Only 320 pilots participate in air shows in the U.S. and Canada, according to the International Council of Air Shows. And among that small, nervy and skilled flock, Wiskus is one of the best. In 2002 he was No. 1, claiming the U.S. National Aerobatic championship.
"It's just been a fantastic ride. I'm one of those few that found a passion when I was very young and was able to live out my passion throughout my life," he says. "There's not a day that I regret getting up and going to work."
Wiskus, 55, lives in Minnesota but is a native of Iowa. He was born in Iowa City, attended Linn-Mar schools in Marion and graduated from high school in Mason City. He purchased his first aerobatic airplane about 25 years ago from Marion "Pro" Prohaska at the Waterloo Regional Airport, and as a corporate pilot has flown into Livingston Aviation many times.
"I don't think I could be any more Iowan. I am so Iowan it's not even funny," Wiskus says.
So participating in the Thunder in the Valley air show on Aug. 23-24 will be a thrill.
"It's home. It's cornfields. It's bean fields. It's cattle and hogs and soybeans. It's where I grew up. It's me out pheasant hunting in the fall. I'm coming home to do an air show. It's kind of cool."
Wiskus' first encounter with aviation dropped out of the sky. A glider landed on his grandparents' farm when Wiskus was 7 or 8 years old. He remembers talking to the pilot and his grandfather helping remove the wings and loading the craft on a trailer.

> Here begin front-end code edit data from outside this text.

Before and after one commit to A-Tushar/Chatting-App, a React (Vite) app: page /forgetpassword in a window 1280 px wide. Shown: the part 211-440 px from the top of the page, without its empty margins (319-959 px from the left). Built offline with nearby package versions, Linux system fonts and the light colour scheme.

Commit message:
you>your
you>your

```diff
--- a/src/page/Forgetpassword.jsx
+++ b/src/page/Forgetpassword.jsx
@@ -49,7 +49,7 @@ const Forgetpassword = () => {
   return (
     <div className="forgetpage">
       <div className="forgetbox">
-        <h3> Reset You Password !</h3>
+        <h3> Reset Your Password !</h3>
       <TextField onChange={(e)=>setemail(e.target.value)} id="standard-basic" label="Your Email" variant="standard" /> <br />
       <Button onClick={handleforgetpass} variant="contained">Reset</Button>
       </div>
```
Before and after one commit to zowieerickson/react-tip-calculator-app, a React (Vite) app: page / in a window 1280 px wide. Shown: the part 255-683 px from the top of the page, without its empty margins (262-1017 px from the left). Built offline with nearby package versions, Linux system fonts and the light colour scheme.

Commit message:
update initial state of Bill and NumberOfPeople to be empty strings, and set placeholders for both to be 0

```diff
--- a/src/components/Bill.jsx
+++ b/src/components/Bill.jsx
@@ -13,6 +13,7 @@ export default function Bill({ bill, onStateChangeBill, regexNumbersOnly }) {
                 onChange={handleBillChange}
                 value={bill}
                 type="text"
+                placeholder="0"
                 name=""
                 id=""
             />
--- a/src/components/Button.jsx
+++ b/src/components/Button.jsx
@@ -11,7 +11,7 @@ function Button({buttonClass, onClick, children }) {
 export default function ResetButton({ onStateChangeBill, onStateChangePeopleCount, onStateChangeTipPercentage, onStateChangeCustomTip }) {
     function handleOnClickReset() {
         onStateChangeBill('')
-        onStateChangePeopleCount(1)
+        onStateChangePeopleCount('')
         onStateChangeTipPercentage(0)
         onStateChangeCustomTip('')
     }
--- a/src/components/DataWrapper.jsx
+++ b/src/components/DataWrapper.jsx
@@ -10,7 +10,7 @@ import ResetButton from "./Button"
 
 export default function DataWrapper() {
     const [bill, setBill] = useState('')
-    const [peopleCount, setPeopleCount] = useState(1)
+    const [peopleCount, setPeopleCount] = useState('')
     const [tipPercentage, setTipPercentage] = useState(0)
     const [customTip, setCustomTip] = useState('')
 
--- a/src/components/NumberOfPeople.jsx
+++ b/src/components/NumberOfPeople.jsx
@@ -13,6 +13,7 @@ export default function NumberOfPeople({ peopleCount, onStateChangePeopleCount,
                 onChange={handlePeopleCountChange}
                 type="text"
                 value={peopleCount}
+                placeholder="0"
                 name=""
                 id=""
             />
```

"I was totally blown away," Wiskus says.
When he was 10, Wiskus and his father went to an air show in Mason City. The infection attached permanently.
"When I saw those airplanes flying I was totally smitten. Everything on my mind from that point on was airplanes. 'What do I want to do when I grow up? When I grow up, I'm going to be a pilot,'" Wiskus says.
His first ride was with an aerobatic pilot, and Wiskus remembers doing loops, rolls and spins.
"I loved it," he says.
When he was 13 years old Wiskus rode his bicycle to the Mason City airport to beg for a job. The manager refused to take him on, though.
"'I can't hire you until you're 15.' I went back at 14, told him I was 15 and he hired me," Wiskus says.
He got his pilot's license two years later.
He has since accumulated 26,000 hours of flight time.
Wiskus typically roars through his performance about 70 times a year, demonstrating maneuvers he perfected with practice.
"Some were self-taught, which I don't know is the best way to learn. 'Grit your teeth and pull the stick back,'" he says. "I managed to not kill myself."
Once mastered, the challenge shifted.
"When you first start aerobatics you get that feeling that everything is dropping out beneath you," he says.
Over time, pilots "build up tolerances" and the sensation disappears, according to Wiskus.
"I'm trying to do things that have never been done before and just try to expand on them every time," Wiskus adds.
He will pilot a bright orange Pitts S-1-11b. The airplane will tear along at 195 mph and is capable of climbing at 4,000 feet per minute.
"I don't do all the things that I really could do, but I do push it pretty hard at an air show," Wiskus says.
If spectators think what Wiskus does in the air -- forward somersaults, clipping a ribbon while flying upside down 15 feet off the runway -- is close to the edge of prudent behavior, then they have reached the correct conclusion.
"It is dangerous. You're darn right," he says.
Wiskus' confidence comes from his belief God is watching and from extensive preparation. He acknowledges friends in the air show industry have died.
"People ask if I would want my kids to do this. ... No, I wouldn't. I love it, but I know the risk involved, and I wouldn't wish that on my kids."
But Wiskus is convinced about his own path.
"For me, this is exactly what I'm supposed to be doing."